Union named Harvard assistant Nate Leaman as its next head coach on Tuesday, confirming what USCHO.com first reported early Monday. Leaman will replace Kevin Sneddon, who left to take the Vermont head coaching position.
“I am extremely honored to accept this position,” said Leaman. “I’m looking forward ot building upon the momentum that this team has. I fully embrace all of the challenges that are presented here.”
Union athletic director Val Belmonte was not scared off in hiring the youngest coach in the ECAC.
“He’s so knowledgeable about the game,” said Union athletic director Val Belmonte. “Everyone I talked to thought he was a special up and coming find. You see that quality and that’s what shined. You need high energy and he knows the league.”
Leaman was chosen from a pool of 21-25 applicants, according to Belmonte, and Belmonte and Union were looking for a certain mix in their applicants.
“There were three things that we called the three fits here,” Belmonte said. “The process was that the individual had to fit the process, it had to fit the hockey program and it had to fit the individual themselves.
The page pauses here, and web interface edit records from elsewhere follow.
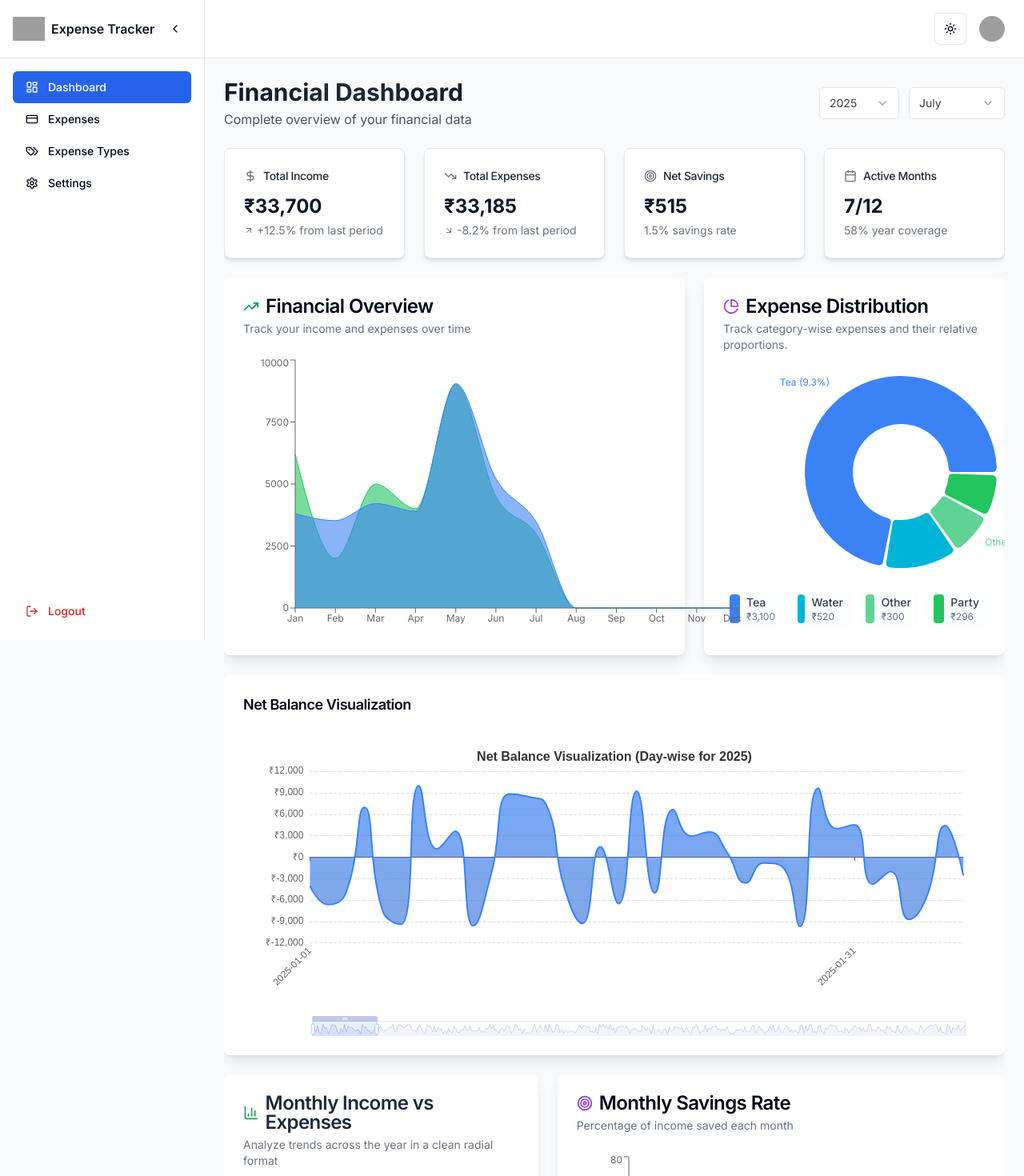
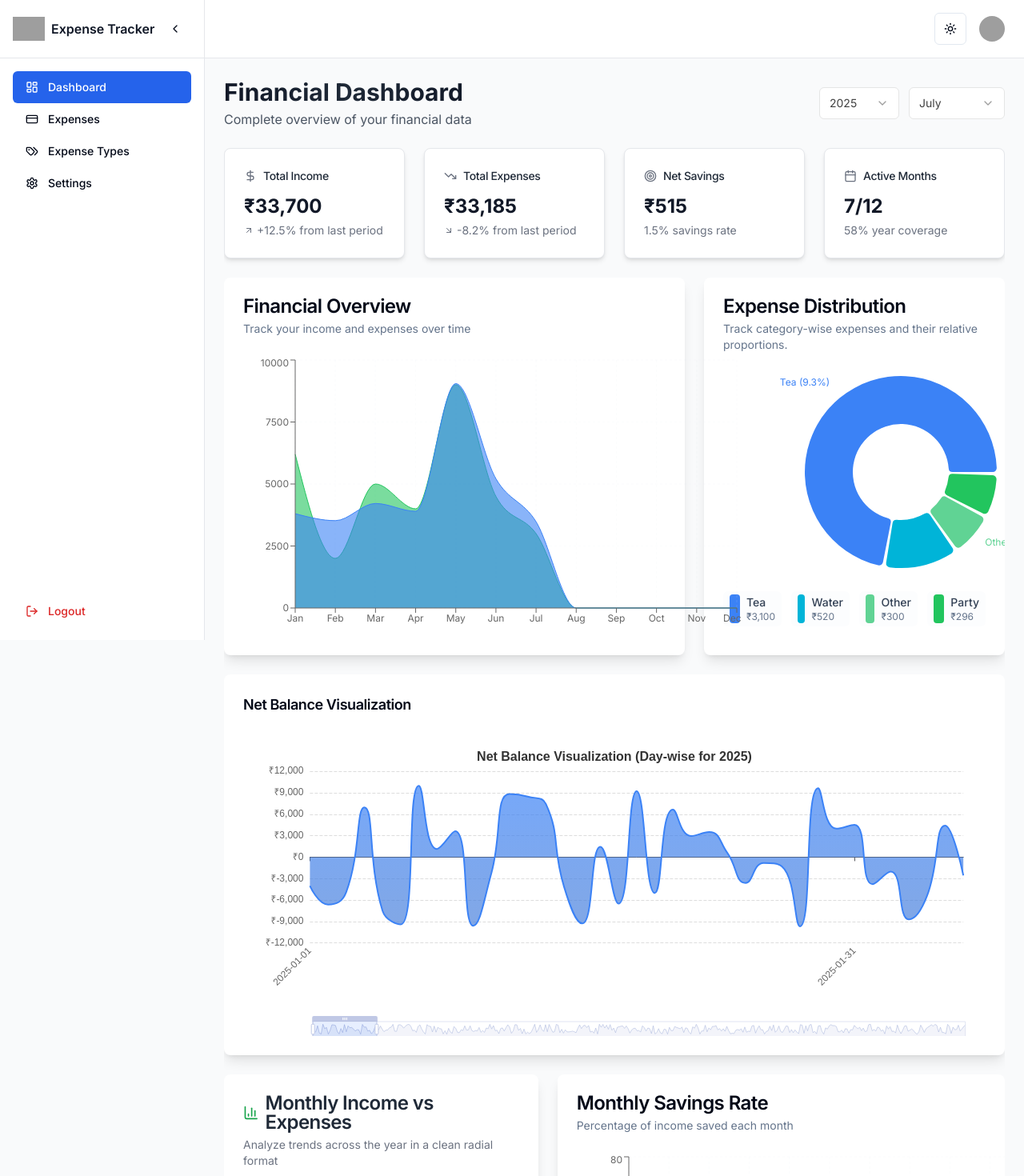
Before and after one commit to anthemnandani/expense-chart, a Next.js app: page / in a window 1280 px wide. Shown: the top 1470 px of the page at 80% size. Built offline with nearby package versions, Linux system fonts and the light colour scheme; grey boxes are pictures that could not be loaded.

Commit message:
commited

```diff
--- a/components/comprehensive-dashboard.tsx
+++ b/components/comprehensive-dashboard.tsx
@@ -175,7 +175,7 @@ export default function ComprehensiveDashboard({ yearlyData, categoryData }: Com
         <Card className="shadow-lg border-0 bg-white col-span-3 dark:bg-gray-800">
           <CardHeader>
             <CardTitle className="flex items-center gap-2">
-              <TrendingUp className="h-5 w-5 text-emerald-600" />
+              {/* <TrendingUp className="h-5 w-5 text-emerald-600" /> */}
               Financial Overview
             </CardTitle>
             <CardDescription>Track your income and expenses over time</CardDescription>
@@ -217,7 +217,7 @@ export default function ComprehensiveDashboard({ yearlyData, categoryData }: Com
         <Card className="shadow-lg col-span-2 border-0 bg-white dark:bg-gray-800">
           <CardHeader>
             <CardTitle className="flex items-center gap-2">
-              <PieChartIcon className="h-5 w-5 text-purple-600" />
+              {/* <PieChartIcon className="h-5 w-5 text-purple-600" /> */}
               Expense Distribution
             </CardTitle>
             <CardDescription>Track category-wise expenses and their relative proportions.</CardDescription>
@@ -320,7 +320,7 @@ export default function ComprehensiveDashboard({ yearlyData, categoryData }: Com
         <Card className="shadow-lg border-0 bg-white dark:bg-gray-800 col-span-7">
           <CardHeader>
             <CardTitle className="flex items-center gap-2">
-              <Target className="h-5 w-5 text-purple-600" />
+              {/* <Target className="h-5 w-5 text-purple-600" /> */}
               Monthly Savings Rate
             </CardTitle>
             <CardDescription>Percentage of income saved each month</CardDescription>
```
Some searches leave these out and we feel we got the best guy.
“[Leaman] is the real deal. He will be one of the great coaches in the coming years.”
Leaman just finished his fourth season with the Crimson, the last as the top assistant and recruiting coordinator. Leaman was instrumental in helping build the Crimson team that won the ECAC Championship two years ago and two consecutive NCAA appearances. Leaman came to Harvard from Maine, where served as a volunteer assistant on the 1999 NCAA Championship team.
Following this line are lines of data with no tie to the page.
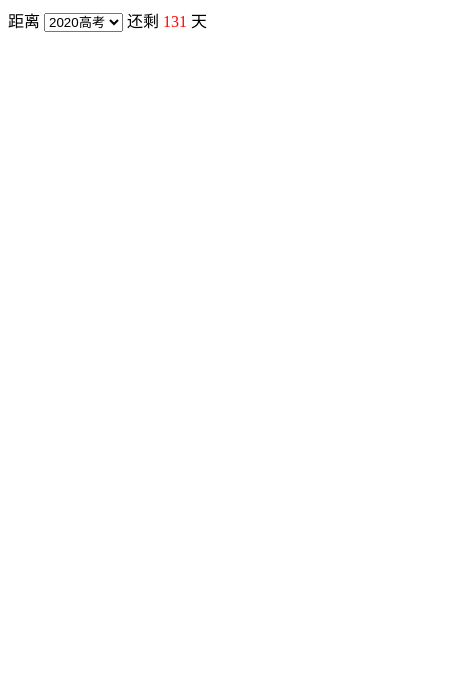
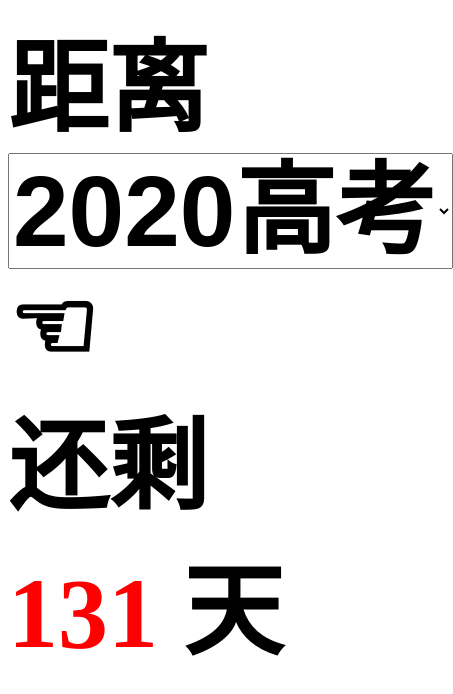
Before and after one commit to molihub/countdown_ncee, a plain HTML site: page index.html in a window 390 px wide. Shown: the whole page, 453 px wide, since content can reach past the window. Drawn offline with Linux system fonts and the light colour scheme.

Commit message:
show on mobile

```diff
--- a/index.html
+++ b/index.html
@@ -3,6 +3,14 @@
 	<title>高考倒计时</title>
 
 	<style>
+	body,select,span {
+		font-size: 100px;
+		font-weight: 900;
+	}
+	option {
+		font-size: 30px;
+		font-weight: 900;
+	}
 	#days {
 		color: red;
 	}
@@ -23,9 +31,14 @@
 			<option value="2024">2024高考</option>
 			<option value="2025">2025高考</option>
 		</select>
+		<span onclick="javascript: clickYear();">☜</span>
+	</div>
+	<div>
 		<span>还剩</span>
 		<span id="days">-</span>
 		<span>天</span>
+	</div>
+
 	<script>
 		function refreshDays(year)
 		{
```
“I think the world of Nate and Val hit a home run with this hire,” said Harvard head coach Mark Mazzoleni. He impacted Harvard so positively in so many ways from the special teams to the forwards to recruiting. It is a loss for the Crimson, but a tremendous opportunity for Nate and Union couldn’t be in better hands.”
“Every assistant wants to be a head coach,” said Leaman. “Val attracted me, the school attracted me. The job that has been done with this program and I believe that student-athletes have the complete package.”
Leaman takes over a squad that finished sixth in the ECAC standings last year and earned its first-ever home ice playoff series. Union returns its top two scorers in Jordan Webb and Joel Beal.
“This is the ideal opportunity for Nate to prove himself and everything he can do as a coach,” said former Harvard athletic director and head hockey coach Bill Cleary. “He has been a big part of Harvard’s success and will continue to bring success to Union.”
Leaman was one of four finalists for the position. Troy Ward of Wisconsin and John Micheletto of Notre Dame were two others, the fourth has not been confirmed. At 30, Leaman becomes the second-youngest head coach in Division I, after Ryan Soderquist at Bentley.
“Kevin Sneddon was 28 when he took over this job,” said Belmonte. “Age doesn’t mean anything as long as you have the ability to do the job. And let’s face it, even though he’s young, he’s experienced a lot of success.”
Harvard loses its second assistant coach in as many years. Ron Rolston left to take over an assistant’s role at Boston College before the beginning of last season.
“Lots of people have given Mazz a lot over this,” said Leaman. “But really, it’s a compliment to Mazz that he has lost two assistants. He gave us every opportunity and it says a lot about him to people want to hire his staff.”
Leaman will begin immediately and would not comment on rounding out his coaching staff yet.
“I know that I have the work ethic to bring this to the next level,” he said. “I am just so excited to be part of the Union community.”